=== What this task involves ===
Set down the entries below once more, precisely as they stand.

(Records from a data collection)
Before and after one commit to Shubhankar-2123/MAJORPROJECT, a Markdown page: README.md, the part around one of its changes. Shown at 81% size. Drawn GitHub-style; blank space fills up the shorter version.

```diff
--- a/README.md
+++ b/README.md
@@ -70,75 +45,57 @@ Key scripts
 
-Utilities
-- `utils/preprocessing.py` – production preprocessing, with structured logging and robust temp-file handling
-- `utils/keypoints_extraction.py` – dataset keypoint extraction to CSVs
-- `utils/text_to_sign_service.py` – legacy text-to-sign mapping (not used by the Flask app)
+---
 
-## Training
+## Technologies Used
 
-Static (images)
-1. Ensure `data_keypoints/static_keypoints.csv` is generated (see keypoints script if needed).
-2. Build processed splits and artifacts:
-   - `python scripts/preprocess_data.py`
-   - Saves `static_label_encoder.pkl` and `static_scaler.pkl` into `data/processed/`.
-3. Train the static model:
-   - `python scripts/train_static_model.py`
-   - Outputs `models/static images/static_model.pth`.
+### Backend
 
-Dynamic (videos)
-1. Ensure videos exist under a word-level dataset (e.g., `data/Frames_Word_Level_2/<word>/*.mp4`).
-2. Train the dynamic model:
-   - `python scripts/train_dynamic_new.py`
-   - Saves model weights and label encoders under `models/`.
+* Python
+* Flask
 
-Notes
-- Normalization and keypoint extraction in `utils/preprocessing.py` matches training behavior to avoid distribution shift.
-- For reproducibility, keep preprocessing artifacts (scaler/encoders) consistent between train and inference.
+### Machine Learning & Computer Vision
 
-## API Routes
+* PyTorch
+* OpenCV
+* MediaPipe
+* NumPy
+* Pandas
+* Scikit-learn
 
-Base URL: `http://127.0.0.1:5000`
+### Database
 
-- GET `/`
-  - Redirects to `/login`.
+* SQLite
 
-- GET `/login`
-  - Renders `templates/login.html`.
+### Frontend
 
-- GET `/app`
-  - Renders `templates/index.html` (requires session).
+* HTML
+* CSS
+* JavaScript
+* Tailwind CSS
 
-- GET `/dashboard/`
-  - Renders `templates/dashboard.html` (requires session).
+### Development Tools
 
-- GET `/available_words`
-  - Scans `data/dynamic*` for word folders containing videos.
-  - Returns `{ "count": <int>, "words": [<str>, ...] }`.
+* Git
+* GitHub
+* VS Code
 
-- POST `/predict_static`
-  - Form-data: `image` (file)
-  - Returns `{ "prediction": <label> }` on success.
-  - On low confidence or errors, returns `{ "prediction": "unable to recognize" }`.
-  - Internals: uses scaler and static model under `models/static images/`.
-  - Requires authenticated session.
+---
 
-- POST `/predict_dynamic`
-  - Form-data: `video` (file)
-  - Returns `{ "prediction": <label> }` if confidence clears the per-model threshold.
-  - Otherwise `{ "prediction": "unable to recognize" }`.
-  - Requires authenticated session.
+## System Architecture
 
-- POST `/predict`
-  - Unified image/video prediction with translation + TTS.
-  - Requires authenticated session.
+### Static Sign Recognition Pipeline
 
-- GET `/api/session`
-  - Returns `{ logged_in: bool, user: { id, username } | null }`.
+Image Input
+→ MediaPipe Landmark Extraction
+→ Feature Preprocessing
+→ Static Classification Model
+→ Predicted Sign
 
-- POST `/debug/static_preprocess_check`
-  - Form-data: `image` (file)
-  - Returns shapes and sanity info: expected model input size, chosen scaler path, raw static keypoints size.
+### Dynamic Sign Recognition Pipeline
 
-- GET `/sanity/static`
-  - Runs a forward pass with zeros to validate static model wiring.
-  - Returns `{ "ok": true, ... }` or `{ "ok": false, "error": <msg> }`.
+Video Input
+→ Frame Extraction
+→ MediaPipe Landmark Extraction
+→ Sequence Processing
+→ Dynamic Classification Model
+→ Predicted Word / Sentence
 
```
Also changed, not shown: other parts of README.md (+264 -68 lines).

=== Exercise solution ===
Before and after one commit to Shubhankar-2123/MAJORPROJECT, a Markdown page: README.md, the part around one of its changes. Shown at 81% size. Drawn GitHub-style; blank space fills up the shorter version.

```diff
--- a/README.md
+++ b/README.md
@@ -70,75 +45,57 @@ Key scripts
 
-Utilities
-- `utils/preprocessing.py` – production preprocessing, with structured logging and robust temp-file handling
-- `utils/keypoints_extraction.py` – dataset keypoint extraction to CSVs
-- `utils/text_to_sign_service.py` – legacy text-to-sign mapping (not used by the Flask app)
+---
 
-## Training
+## Technologies Used
 
-Static (images)
-1. Ensure `data_keypoints/static_keypoints.csv` is generated (see keypoints script if needed).
-2. Build processed splits and artifacts:
-   - `python scripts/preprocess_data.py`
-   - Saves `static_label_encoder.pkl` and `static_scaler.pkl` into `data/processed/`.
-3. Train the static model:
-   - `python scripts/train_static_model.py`
-   - Outputs `models/static images/static_model.pth`.
+### Backend
 
-Dynamic (videos)
-1. Ensure videos exist under a word-level dataset (e.g., `data/Frames_Word_Level_2/<word>/*.mp4`).
-2. Train the dynamic model:
-   - `python scripts/train_dynamic_new.py`
-   - Saves model weights and label encoders under `models/`.
+* Python
+* Flask
 
-Notes
-- Normalization and keypoint extraction in `utils/preprocessing.py` matches training behavior to avoid distribution shift.
-- For reproducibility, keep preprocessing artifacts (scaler/encoders) consistent between train and inference.
+### Machine Learning & Computer Vision
 
-## API Routes
+* PyTorch
+* OpenCV
+* MediaPipe
+* NumPy
+* Pandas
+* Scikit-learn
 
-Base URL: `http://127.0.0.1:5000`
+### Database
 
-- GET `/`
-  - Redirects to `/login`.
+* SQLite
 
-- GET `/login`
-  - Renders `templates/login.html`.
+### Frontend
 
-- GET `/app`
-  - Renders `templates/index.html` (requires session).
+* HTML
+* CSS
+* JavaScript
+* Tailwind CSS
 
-- GET `/dashboard/`
-  - Renders `templates/dashboard.html` (requires session).
+### Development Tools
 
-- GET `/available_words`
-  - Scans `data/dynamic*` for word folders containing videos.
-  - Returns `{ "count": <int>, "words": [<str>, ...] }`.
+* Git
+* GitHub
+* VS Code
 
-- POST `/predict_static`
-  - Form-data: `image` (file)
-  - Returns `{ "prediction": <label> }` on success.
-  - On low confidence or errors, returns `{ "prediction": "unable to recognize" }`.
-  - Internals: uses scaler and static model under `models/static images/`.
-  - Requires authenticated session.
+---
 
-- POST `/predict_dynamic`
-  - Form-data: `video` (file)
-  - Returns `{ "prediction": <label> }` if confidence clears the per-model threshold.
-  - Otherwise `{ "prediction": "unable to recognize" }`.
-  - Requires authenticated session.
+## System Architecture
 
-- POST `/predict`
-  - Unified image/video prediction with translation + TTS.
-  - Requires authenticated session.
+### Static Sign Recognition Pipeline
 
-- GET `/api/session`
-  - Returns `{ logged_in: bool, user: { id, username } | null }`.
+Image Input
+→ MediaPipe Landmark Extraction
+→ Feature Preprocessing
+→ Static Classification Model
+→ Predicted Sign
 
-- POST `/debug/static_preprocess_check`
-  - Form-data: `image` (file)
-  - Returns shapes and sanity info: expected model input size, chosen scaler path, raw static keypoints size.
+### Dynamic Sign Recognition Pipeline
 
-- GET `/sanity/static`
-  - Runs a forward pass with zeros to validate static model wiring.
-  - Returns `{ "ok": true, ... }` or `{ "ok": false, "error": <msg> }`.
+Video Input
+→ Frame Extraction
+→ MediaPipe Landmark Extraction
+→ Sequence Processing
+→ Dynamic Classification Model
+→ Predicted Word / Sentence
 
```
Also changed, not shown: other parts of README.md (+264 -68 lines).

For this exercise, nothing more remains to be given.